winterizing shrubs 300x200

Upright evergreens, such as Junipers and Cedars suffer the most damage from the weight of snow on their branches. This will not usually kill the plant, but can make it unsightly the following year. The best protection is to cover the juniper with netting. Apply in late fall and leave on the plant until the threat of snow has passed in early spring.

Rhododendrons and Azaleas

These plants are very susceptible to wind, sun and snow damage through the winter months, especially if they have been planted in an unprotected location. Be sure to cover the root area with up to eight inches of mulch. Then build a shelter around each plant with burlap and stakes to keep out the wind and the sun.

Roses

pruning 300x200

Cut your roses back approximately1/3 by removing all frozen buds after the first heavy frost. Remove all leaves as much as possible and dust the lower branches with a general fungicide. Using a rose collar, build fresh garden soil 2′ high around each rose bush. Do not use manure, peat moss or other material high in organic matter. Straw and leaves are not advised to be used instead of soil.

Climbing roses

Climbing roses should be pruned only very slightly in the fall by removing the frozen buds and tips of the most tender growth. The branches of climbing roses should be tied together and wrapped in burlap. Again, never use plastic.
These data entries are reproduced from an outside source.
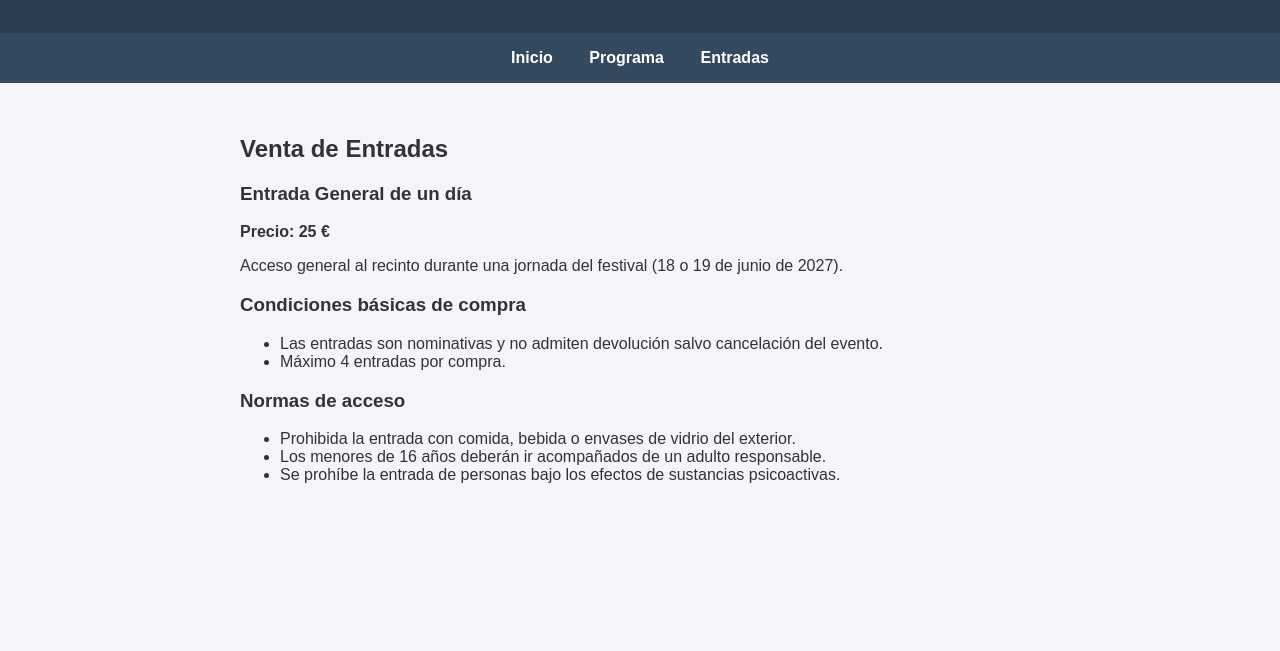
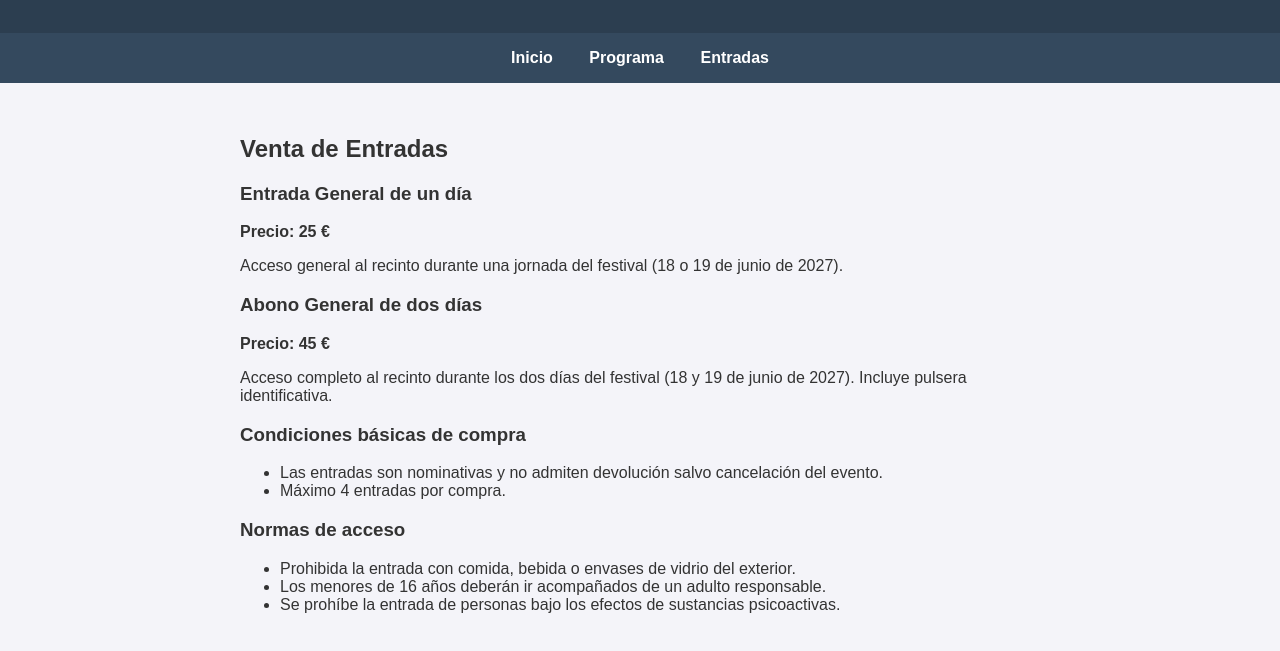
Before and after one commit to gonzalezprieto/festival-dam-2027, a plain HTML site: page entradas.html in a window 1280 px wide. Shown: the part 111-762 px from the top of the page. Drawn offline with Linux system fonts and the light colour scheme.

Commit message:
Añadido abono general de dos días por 45 euros

```diff
--- a/entradas.html
+++ b/entradas.html
@@ -22,6 +22,11 @@
             <p>Acceso general al recinto durante una jornada del festival (18 o 19 de junio de 2027).</p>
         </section>
         <section>
+            <h3>Abono General de dos días</h3>
+            <p><strong>Precio: 45 €</strong></p>
+            <p>Acceso completo al recinto durante los dos días del festival (18 y 19 de junio de 2027). Incluye pulsera identificativa.</p>
+        </section>
+        <section>
             <h3>Condiciones básicas de compra</h3>
             <ul>
                 <li>Las entradas son nominativas y no admiten devolución salvo cancelación del evento.</li>
```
Build up soil around the roots the same as for other roses.

Lawns

iStock_000016539182Large

Apply fall fertilizer any time in the fall and overseed. If weeds are a problem, consider applying Corn Gluten instead. Fall fertilizing helps to strengthen your lawn and the lawn’s roots, providing stamina to help it survive the long winter. The last mowing should be done very close to the ground and the clippings raked away. This will prevent fungal diseases from destroying grass roots over the winter.